How many of us have been in a situation like this, one where we felt utterly helpless? Facing the customer – and his or her disappointment – may be the worst part.

Thankfully, these situations don’t happen often. But when they do, here are three key steps to take for the best possible outcome:

  • Expect an objection from the customer. The customer trusted you to take care of things and for whatever reason – your fault or not – it didn’t get done. When we get defensive, it actually makes us more rooted in our opinion and less likely to see things from their point of view. In sales, our entire job is about seeing things from the customer’s point of view. So anticipate the blow.
  • Review the customer’s initial problem and situation. I’m not talking about the current problem. Why did the client come to you in the first place? Perhaps it was to get help celebrating an anniversary or saying “I love you forever” to someone special. Remembering this can help you settle the current dilemma a lot quicker.
  • Present a solution – a “way out” that helps solve the initial problem – and shut up. The customer might let you have it. Develop some grit and just take it. Then let the client decide what to do next.

So my customer’s big day had arrived and the product had not. With the help of my team, we found an alternative piece (at a better price) and role-played the conversation.

“I am sorry that the ball has been dropped,” I said to the customer. “We can get it in by tomorrow, or we have a comparable piece here in-store. Tell me what we need to do to make it right.”
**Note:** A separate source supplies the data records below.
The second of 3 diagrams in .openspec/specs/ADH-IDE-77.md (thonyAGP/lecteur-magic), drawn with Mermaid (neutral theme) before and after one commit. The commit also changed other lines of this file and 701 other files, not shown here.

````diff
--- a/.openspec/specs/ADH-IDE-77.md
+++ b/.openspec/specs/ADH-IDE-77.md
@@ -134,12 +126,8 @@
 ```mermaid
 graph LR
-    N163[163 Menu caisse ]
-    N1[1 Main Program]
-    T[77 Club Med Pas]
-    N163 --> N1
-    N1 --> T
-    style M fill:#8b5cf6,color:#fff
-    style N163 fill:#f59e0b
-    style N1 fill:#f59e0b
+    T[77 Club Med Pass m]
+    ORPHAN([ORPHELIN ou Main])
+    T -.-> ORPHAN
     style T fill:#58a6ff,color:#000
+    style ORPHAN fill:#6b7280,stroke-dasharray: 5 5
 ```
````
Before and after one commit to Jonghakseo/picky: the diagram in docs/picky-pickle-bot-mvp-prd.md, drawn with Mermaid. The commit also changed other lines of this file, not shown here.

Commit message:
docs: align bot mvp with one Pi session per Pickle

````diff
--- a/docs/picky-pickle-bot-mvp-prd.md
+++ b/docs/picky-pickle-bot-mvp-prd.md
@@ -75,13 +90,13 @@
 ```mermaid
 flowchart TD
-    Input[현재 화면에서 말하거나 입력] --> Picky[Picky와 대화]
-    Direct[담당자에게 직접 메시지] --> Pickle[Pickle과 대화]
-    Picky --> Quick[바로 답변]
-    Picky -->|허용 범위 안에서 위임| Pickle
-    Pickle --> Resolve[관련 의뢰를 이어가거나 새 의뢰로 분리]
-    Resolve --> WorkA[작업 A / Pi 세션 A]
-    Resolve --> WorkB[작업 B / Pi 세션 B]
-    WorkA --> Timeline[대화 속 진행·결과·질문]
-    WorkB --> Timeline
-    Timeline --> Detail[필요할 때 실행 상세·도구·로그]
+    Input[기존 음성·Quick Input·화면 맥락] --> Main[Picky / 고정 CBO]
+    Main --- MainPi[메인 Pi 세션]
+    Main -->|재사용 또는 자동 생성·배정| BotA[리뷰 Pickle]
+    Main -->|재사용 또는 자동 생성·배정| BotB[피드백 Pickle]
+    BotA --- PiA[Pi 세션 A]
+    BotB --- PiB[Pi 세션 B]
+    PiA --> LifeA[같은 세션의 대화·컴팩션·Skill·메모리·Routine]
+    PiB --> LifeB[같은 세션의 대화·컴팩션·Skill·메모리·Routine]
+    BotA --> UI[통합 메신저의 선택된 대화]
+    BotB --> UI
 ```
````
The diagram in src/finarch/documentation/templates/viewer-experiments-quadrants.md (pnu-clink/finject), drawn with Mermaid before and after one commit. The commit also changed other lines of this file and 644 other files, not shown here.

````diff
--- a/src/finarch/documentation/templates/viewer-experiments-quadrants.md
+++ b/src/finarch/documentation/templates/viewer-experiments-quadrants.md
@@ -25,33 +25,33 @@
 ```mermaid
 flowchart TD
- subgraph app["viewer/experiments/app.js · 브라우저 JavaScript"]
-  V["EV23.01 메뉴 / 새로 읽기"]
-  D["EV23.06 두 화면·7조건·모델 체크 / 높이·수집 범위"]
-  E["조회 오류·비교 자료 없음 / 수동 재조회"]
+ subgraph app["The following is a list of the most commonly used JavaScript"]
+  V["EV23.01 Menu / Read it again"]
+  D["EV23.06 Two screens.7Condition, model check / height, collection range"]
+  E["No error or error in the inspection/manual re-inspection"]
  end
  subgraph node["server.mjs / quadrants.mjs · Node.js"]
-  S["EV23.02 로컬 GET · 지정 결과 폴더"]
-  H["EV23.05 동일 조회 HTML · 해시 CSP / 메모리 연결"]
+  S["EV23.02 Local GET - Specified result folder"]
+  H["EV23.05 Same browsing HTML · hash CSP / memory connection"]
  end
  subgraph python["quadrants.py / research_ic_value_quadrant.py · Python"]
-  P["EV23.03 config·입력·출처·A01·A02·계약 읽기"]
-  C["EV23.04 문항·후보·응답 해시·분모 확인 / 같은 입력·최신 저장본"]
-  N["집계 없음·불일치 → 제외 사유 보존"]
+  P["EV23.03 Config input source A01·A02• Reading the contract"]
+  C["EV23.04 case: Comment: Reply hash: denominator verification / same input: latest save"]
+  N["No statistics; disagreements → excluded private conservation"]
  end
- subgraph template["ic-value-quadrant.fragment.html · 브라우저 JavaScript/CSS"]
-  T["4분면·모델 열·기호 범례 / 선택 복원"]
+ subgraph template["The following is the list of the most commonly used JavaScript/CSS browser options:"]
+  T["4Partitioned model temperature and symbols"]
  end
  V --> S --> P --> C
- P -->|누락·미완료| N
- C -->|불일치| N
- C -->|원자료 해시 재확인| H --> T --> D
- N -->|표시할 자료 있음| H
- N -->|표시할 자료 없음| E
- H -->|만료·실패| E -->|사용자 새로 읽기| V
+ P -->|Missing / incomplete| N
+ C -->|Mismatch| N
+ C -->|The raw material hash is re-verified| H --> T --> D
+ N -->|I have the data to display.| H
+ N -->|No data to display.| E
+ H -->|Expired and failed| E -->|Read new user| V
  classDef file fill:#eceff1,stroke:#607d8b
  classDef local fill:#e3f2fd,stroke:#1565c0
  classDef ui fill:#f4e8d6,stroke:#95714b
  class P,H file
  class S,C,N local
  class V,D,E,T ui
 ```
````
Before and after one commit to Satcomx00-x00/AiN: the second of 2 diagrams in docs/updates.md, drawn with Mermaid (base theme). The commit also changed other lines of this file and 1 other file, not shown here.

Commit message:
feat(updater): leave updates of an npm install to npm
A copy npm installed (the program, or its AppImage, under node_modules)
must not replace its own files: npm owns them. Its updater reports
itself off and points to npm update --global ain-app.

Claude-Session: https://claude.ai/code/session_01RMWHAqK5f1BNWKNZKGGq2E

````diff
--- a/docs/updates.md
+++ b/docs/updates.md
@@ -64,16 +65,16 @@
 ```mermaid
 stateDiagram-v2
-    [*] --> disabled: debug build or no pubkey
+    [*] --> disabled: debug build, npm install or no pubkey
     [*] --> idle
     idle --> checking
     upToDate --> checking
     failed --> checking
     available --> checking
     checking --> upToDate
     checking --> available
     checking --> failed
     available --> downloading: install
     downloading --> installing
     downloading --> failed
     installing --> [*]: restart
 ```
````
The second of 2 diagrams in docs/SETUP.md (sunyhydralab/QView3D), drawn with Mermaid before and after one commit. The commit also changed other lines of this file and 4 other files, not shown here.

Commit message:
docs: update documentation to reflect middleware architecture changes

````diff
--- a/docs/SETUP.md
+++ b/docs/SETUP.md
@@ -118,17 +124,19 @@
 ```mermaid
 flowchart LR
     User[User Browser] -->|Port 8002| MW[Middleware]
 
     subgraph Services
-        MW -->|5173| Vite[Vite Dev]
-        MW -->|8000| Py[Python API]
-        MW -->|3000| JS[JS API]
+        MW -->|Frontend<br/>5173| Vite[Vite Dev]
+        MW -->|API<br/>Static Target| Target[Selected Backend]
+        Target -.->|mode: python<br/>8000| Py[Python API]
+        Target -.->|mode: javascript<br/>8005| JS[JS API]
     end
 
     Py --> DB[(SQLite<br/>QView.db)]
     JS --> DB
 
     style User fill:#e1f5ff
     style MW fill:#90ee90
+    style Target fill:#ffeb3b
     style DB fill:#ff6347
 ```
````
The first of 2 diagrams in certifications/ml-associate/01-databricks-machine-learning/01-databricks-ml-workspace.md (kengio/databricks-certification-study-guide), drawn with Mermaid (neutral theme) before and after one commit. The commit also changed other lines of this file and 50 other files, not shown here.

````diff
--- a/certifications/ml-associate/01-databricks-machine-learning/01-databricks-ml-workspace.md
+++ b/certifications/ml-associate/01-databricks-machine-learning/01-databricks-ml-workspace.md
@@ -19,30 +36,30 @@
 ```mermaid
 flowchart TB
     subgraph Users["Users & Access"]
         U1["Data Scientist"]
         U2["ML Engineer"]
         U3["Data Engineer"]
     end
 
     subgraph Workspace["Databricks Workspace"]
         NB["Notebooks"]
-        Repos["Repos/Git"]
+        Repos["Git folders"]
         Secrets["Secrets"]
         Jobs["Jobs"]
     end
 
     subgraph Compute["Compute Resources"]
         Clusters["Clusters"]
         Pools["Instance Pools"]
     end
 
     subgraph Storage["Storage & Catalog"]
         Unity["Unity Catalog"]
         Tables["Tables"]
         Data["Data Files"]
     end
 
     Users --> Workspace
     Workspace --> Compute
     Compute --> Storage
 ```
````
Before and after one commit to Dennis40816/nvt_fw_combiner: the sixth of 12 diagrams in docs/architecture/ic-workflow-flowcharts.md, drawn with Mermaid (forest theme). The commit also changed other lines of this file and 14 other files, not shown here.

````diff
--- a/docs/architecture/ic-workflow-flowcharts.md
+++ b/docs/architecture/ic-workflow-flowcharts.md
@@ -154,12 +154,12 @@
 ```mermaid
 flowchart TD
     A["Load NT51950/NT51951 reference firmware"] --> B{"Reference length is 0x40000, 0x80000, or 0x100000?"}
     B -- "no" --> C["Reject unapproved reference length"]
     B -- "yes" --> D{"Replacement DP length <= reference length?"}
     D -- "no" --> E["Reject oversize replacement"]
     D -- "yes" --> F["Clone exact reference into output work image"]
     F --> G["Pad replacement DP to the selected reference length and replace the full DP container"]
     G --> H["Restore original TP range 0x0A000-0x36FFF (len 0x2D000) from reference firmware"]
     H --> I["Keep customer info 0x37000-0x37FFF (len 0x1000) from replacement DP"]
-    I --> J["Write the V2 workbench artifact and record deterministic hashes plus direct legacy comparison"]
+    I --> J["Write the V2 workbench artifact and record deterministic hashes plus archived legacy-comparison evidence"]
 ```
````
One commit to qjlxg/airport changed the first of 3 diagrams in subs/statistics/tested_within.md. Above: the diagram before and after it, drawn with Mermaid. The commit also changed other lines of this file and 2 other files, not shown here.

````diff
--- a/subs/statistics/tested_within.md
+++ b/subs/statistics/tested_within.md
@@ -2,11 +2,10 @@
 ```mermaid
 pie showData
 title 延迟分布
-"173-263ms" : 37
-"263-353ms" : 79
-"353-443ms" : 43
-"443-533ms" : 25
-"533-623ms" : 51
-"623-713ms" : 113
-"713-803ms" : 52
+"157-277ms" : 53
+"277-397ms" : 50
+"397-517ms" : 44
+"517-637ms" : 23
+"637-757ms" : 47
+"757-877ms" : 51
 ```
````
Sure, he was upset, but after some back and forth I decided to follow his lead. Later that day, he walked out of the store a happy man. All he wanted was a gorgeous piece to show her how much she meant to him. It was our job to help him find the right way to show her.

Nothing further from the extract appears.